Nolan thinks companies can take this a step further and use it to improve the well-being of warehouse employees. “There’s an opportunity to create worlds, warehouses, shopkeeping, third-party logistics. There’s a way to keep those employees happy, engaged, gamified, healthy,” he said. “For the architects that create those patterns, there’s huge monetisation there.”
The future for businesses in the metaverse
Google and Facebook adverts transformed the marketing and monetising model of most businesses. The metaverse could be the next iteration of this, the next step for digital business strategies.
Yet, these virtual worlds still have a long way to go before best practices emerge. Nolan said that metaverse developers first need to solve the digital identity problem. The most convenient way for interoperability in this industry is for everyone to have a singular, personal identity that they can take from business to business.
“There’s only one me,” he said. “So, there don’t have to be several different logins. I should be able to tote that [login] around with me and take it back when I’m done with an experience.”
There is plenty of potential for metaverses to transform customers‘ interactions with brands, but the industry is still in its early days. The big players such as Meta, which have announced they are entering the space, are yet to release their own platforms. Once users start climbing aboard in large numbers, businesses can truly start to realise these opportunities.
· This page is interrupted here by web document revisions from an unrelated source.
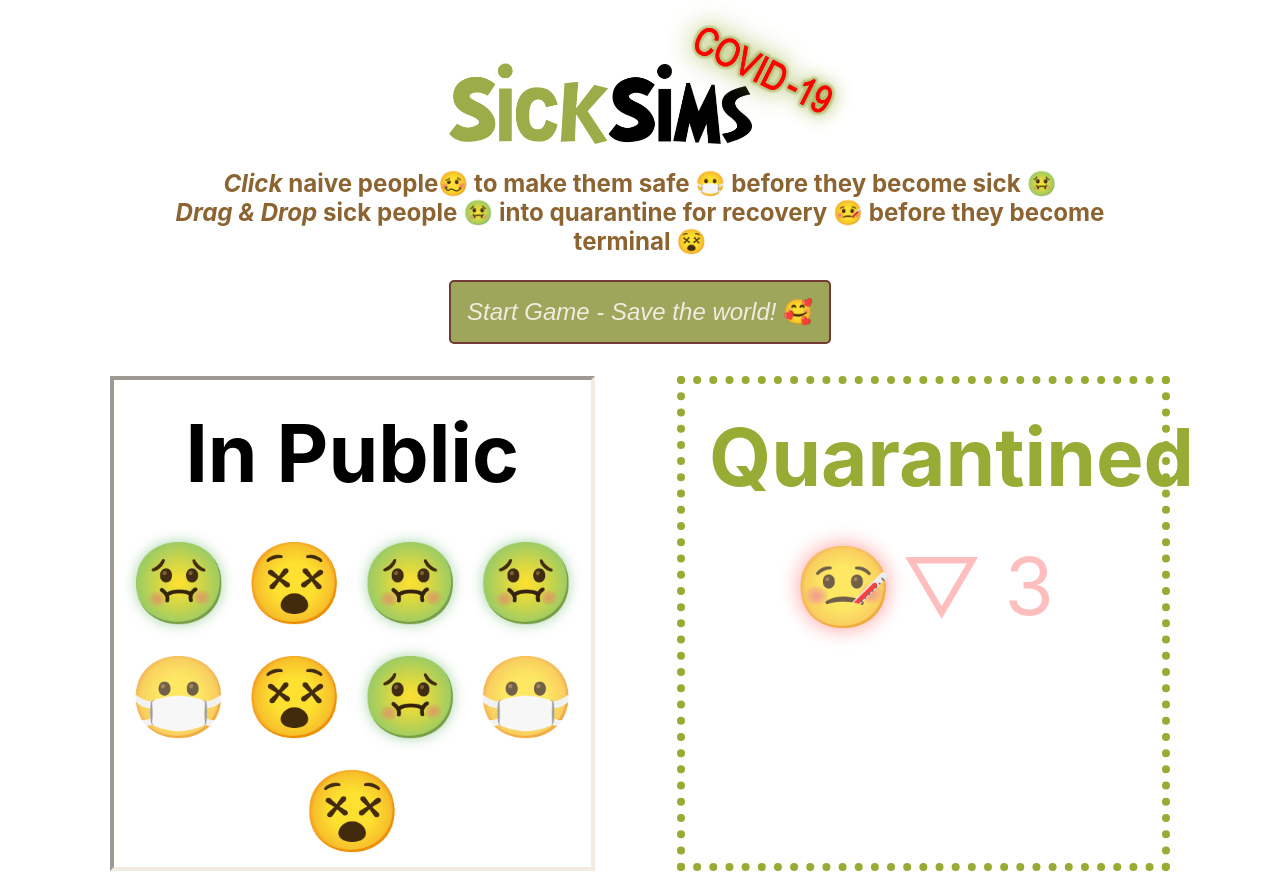
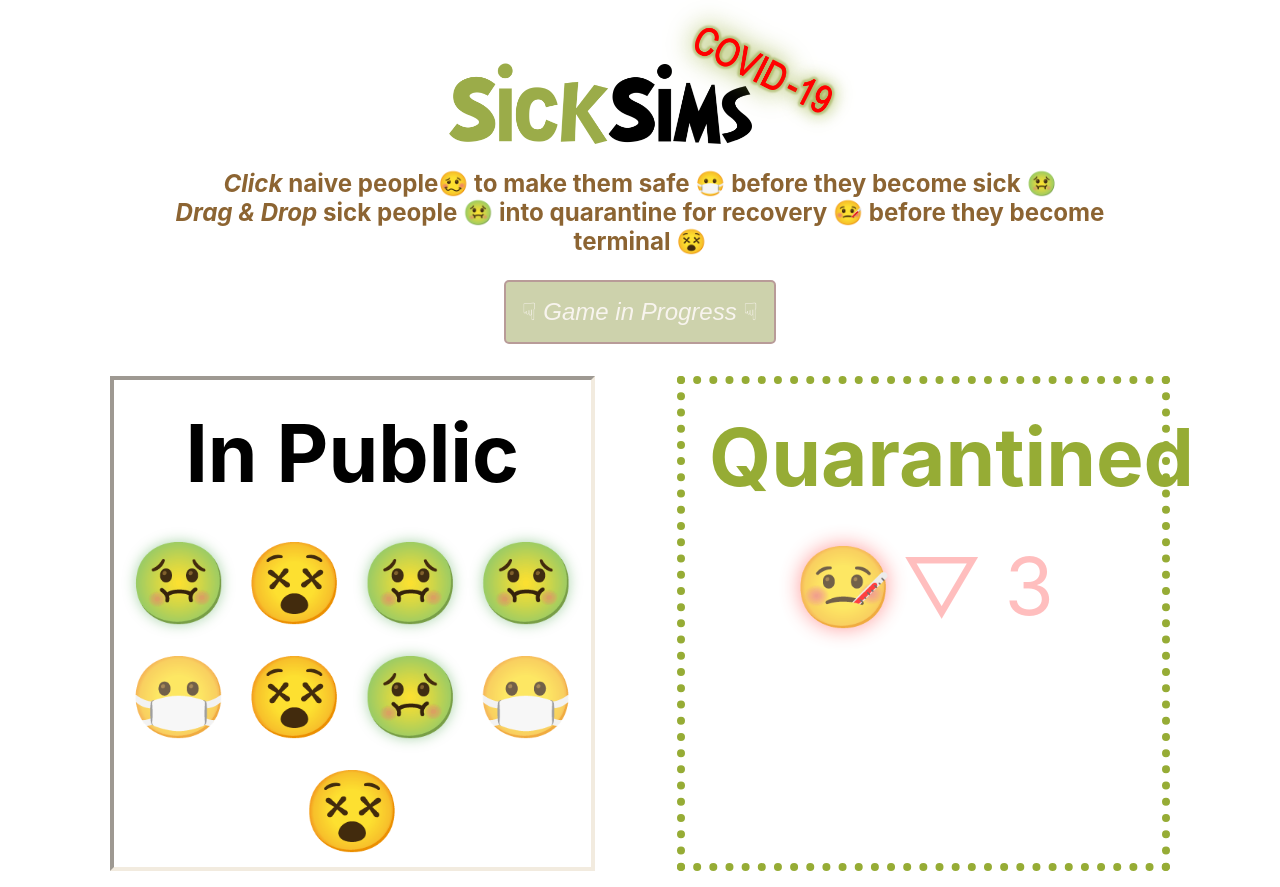
Before and after one commit to ryanmeinzer/sicksims, a React (Create React App) app: page /play in a window 1280 px wide. Built offline with nearby package versions, Linux system fonts and the light colour scheme.

Commit message:
Replaced start game with game in progress notification

```diff
--- a/src/App.js
+++ b/src/App.js
@@ -9,7 +9,6 @@ import { connect } from 'react-redux'
 import { safeToSavedChanger } from './redux/actions'
 import SuperherosContainer from './Superheros/SuperherosContainer.js'
 import SuperheroInput from './Superheros/SuperheroInput.js'
-import { Link } from 'react-router-dom'
 import logo from './SickSims-Logo.png'
 import { makeQuarantined } from './redux/actions'
 import Navigation from './Navigation.js'
--- a/src/Navigation.js
+++ b/src/Navigation.js
@@ -12,15 +12,22 @@ class HomeNav extends Component {
                 <div className='gameCompleteNavigation'>
                     {/* <Link to="/superheros"><button className='superherosButton'><i>See Top Superheros</i></button></Link> */}
                     {/* <button className='playButton' onClick={this.props.startGameButton}><i>Start Game - Save the world!</i> <span role="img" aria-label="saved person emoji">🥰</span></button> */}
-                    <Link to="/score"><button className='scoreButton'><i>Save Your Superhero Score</i> 🦸</button></Link>
+                    <Link to="/score"><button className='scoreButton'><i>Save Your Superhero Score</i><span className='superheroGameEmoji' role='img' aria-label='superhero person emoji'> 🦸</span></button></Link>
                 </div>
+            )
+        } else if (window.location.pathname === '/play') {
+            return (
+                <div className='gameInProgressNavigation'>
+                    <button className='inProgressButton' disabled> ☟ <i>Game in Progress</i> ☟ </button>
+                </div>
+
             )
         } else {
             return (
                 <div className='gameIncompleteNavigation'>
                     <button className='playButton' onClick={this.props.startGameButton}><i>Start Game - Save the world!</i> <span role="img" aria-label="saved person emoji">🥰</span></button>
                 </div>
-                )
+            )
         }
     }
 }
--- a/src/Superheros/SuperheroInput.js
+++ b/src/Superheros/SuperheroInput.js
@@ -1,7 +1,6 @@
 import React, { Component } from 'react'
 import { connect } from 'react-redux'
 import { addSuperhero } from '../redux/actions'
-import { Link } from 'react-router-dom'
 
 class SuperheroInput extends Component {
 
--- a/src/index.css
+++ b/src/index.css
@@ -61,11 +61,16 @@ button {
   padding: .5rem 1rem;
 } */
 
-.superherosButton {
-  padding: .5rem 1rem;
+.inProgressButton:disabled {
+    opacity: 0.5;
+    cursor: not-allowed;
 }
 
-.gameCompleteNavigation, .gameIncompleteNavigation {
+/* .superherosButton {
+  padding: .5rem 1rem;
+} */
+
+.gameCompleteNavigation, .gameInProgressNavigation, .gameIncompleteNavigation {
   padding: 0 0 2rem 0;
 }
 
```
There are metaverse platforms that already exist. Roblox, Decentraland, Sandbox, Cryptovoxels and Somnium Space are leaders in the industry. However, there is a wave of new platforms being established. These include metaverses from Facebook and Disney.
There are several ways businesses can prepare for the metaverse. Brands should plan out how they intend to wrap their message around their metaverse marketing and products. Companies could also look at previous examples for inspiration, such as the blue badge offered by Pfizer to vaccinated gamers. Research, creativity and immersion are going to be the keys to conquering this industry.
Experts recommend that businesses should prepare for the metaverse. If brands simply take an impulsive reaction, there is a risk that efforts will not resonate with the target audience.